- Newer modes of Migration: Due to faster data connection as well as nature of work which may involve no physical presence there may be a global tele-migration in which the skilled migrants never have to leave home.
- Building on the foundation given by the Third Industrial Revolution, Fourth Industrial Revolution (Industry 4.0) is moving from an electronic based industry to a process which is the combination of human beings and electronics.
- It includes cyber-physical systems, the Internet of things, big data analytics, cloud computing, cognitive computing, artificial intelligence, 3-D printing, and autonomous vehicles etc.
Challenges of Globalization 4.0
- Political crisis and Global level conflict: Globalization 4.0 could, like preceding waves of globalization, have mixed results e.g. even though countries are globally connected political crisis and global level conflict have also increased.
- Economic exclusion: Economic opportunities will be uncertain, many may not have the skills needed for the jobs of the future. If countries and communities are not fully prepared for Globalization 4.0, problems may exacerbate.
- Income Inequality: Negative effects of globalization have a disproportionate impact on already marginalized populations. Globalization 4.0 may increase income inequality even if it can create more wealth.
- Human Resource: Countries like India, if do not step up to meet the skill requirements of globalisation 4.0, may already be staring at demographic disaster, given its huge population and low employment generation.
- Unintended consequences: Globalization 4.0 in conjunction with Industry 4.0 will produce many unintended consequences which may not be foreseeable for now and for which world is vastly unprepared the ethical, legal, environmental concerns are yet to be seen for which no framework has been laid out.
- Infrastructural challenges: Apart from skilling, India also needs to set up required infrastructure and technology to harness the advantages of globalization 4.0.
- Challenges for Developing countries:
- The European continent, North America and some Asian countries have been able to take advantage of the industrial revolution and globalization, while many African, Latin American and some Asian countries failed to benefit as much.
- Globalization 4.0 will create additional challenges many African and Asian nations which were already excluded from the benefits of earlier waves of globalization.
- Invest in strengthening local and regional economies: We should proactively build resilient local and regional systems that can participate in the next wave of globalization, making sure regions have the right mix of education, employment and infrastructure to create and sustain jobs locally.
- Prioritizing sustainability and Inclusiveness: The need of the hour is to design a blueprint from the ground up that can capitalize on new opportunities while prioritizing sustainability and inclusiveness more than ever before.
- Focus on the most vulnerable populations: Global and local institutions need to advance both universal and targeted strategies to improve outcomes for everyone ensuring vulnerable population is not left out.
- Stop climate change: The challenges of Globalization 4.0 will be compounded if resources that could be put towards strengthening local economies and education are diverted to mitigate climate change. Thus climate change needs to be dealt at global level.
- Promote Innovation in educational institution and education curriculum:

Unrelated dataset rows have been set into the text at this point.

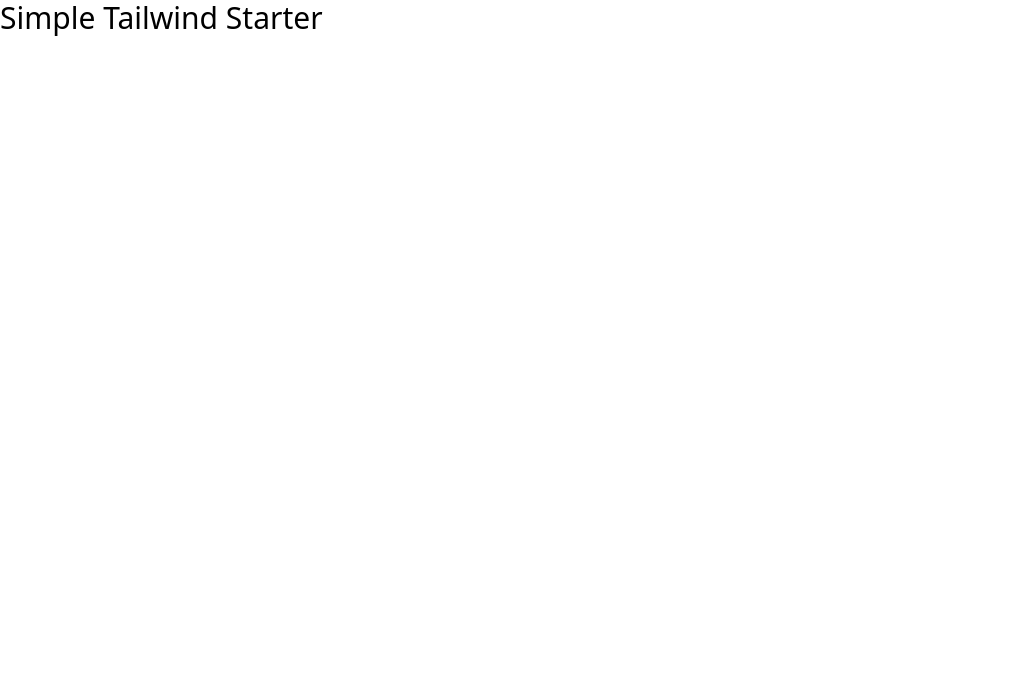
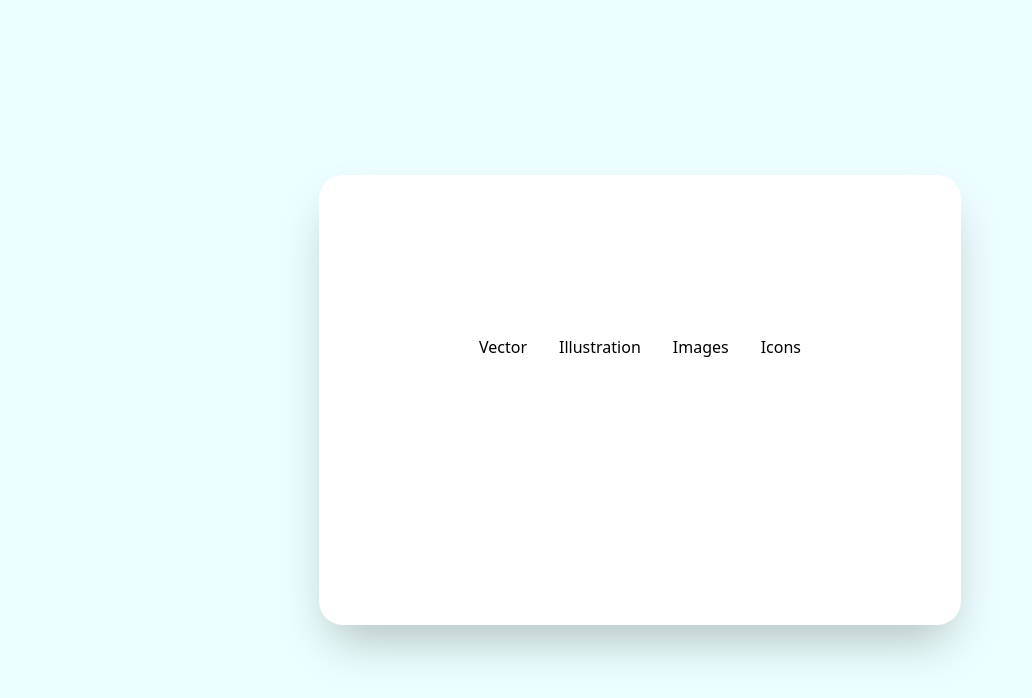
Before and after one commit to iamha1/image-gallery, a website: page index.html in a window 1280 px wide. Shown: the whole page, without its empty margins (0-1032 px from the left). Drawn offline with Linux system fonts and the light colour scheme.

Commit message:
create items menu

```diff
--- a/index.html
+++ b/index.html
@@ -7,6 +7,40 @@
     <title>Image Gallery</title>
 </head>
 <body>
-    <h1 class="text-3xl">Simple Tailwind Starter</h1>
+    <!-- Global Container -->
+     <div class="flex items-center justify-center min-h-screen bg-cyan-50">
+
+     <!-- Card Container -->
+      <div class="bg-white p-6 m-3 space-y-10 shadow-2xl rounded-3xl md:p-40">
+
+        <!-- Menu Container -->
+         <div class="flex flex-col items-center justify-center space-y-3 md:flex-row md:space-y-0 md:space-x-8 md:mb-24 md:justify-end">
+
+            <!-- Menu Items -->
+             <div class="group">
+                <a href="#">Vector</a>
+                <div class="mx-2 mt-2 duration-500 border-b-2 opacity-0 border-black group-hover:opacity-100"></div>
+             </div>
+
+             <div class="group">
+                <a href="#">Illustration</a>
+                <div class="mx-2 mt-2 duration-500 border-b-2 opacity-0 border-black group-hover:opacity-100"></div>
+             </div>
+
+             <div class="group">
+                <a href="#">Images</a>
+                <div class="mx-2 mt-2 duration-500 border-b-2 opacity-0 border-black group-hover:opacity-100"></div>
+             </div>
+
+             <div class="group">
+                <a href="#">Icons</a>
+                <div class="mx-2 mt-2 duration-500 border-b-2 opacity-0 border-black group-hover:opacity-100"></div>
+             </div>
+         </div>
+<!-- Continue with menu -->
+
+      </div>
+    </div>
+
 </body>
 </html>
```
Also changed, not shown: css/style.css.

- By 2022, at least 54% of employees globally will require re- and up-skilling.
- Not only do we need to support people in getting the training they need for jobs in the next five years, but we need to prepare young students with the skills to adapt to the types of jobs we will need in the next 20 years.

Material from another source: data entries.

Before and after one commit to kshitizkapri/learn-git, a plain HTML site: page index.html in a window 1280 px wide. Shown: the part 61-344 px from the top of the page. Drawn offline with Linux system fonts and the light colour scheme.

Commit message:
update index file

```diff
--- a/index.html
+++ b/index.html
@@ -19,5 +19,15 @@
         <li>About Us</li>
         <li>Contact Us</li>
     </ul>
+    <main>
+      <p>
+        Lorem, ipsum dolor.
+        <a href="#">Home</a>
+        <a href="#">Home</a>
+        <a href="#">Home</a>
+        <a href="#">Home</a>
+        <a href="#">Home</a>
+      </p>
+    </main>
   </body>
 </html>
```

- New Zealand is implementing a national technology curriculum to teach students to be digital creators, as well as consumers.
- Engagement and imagination: The task of dealing with challenges of Globalization 4.0 requires two things of the international community: wider engagement, participation and heightened imagination.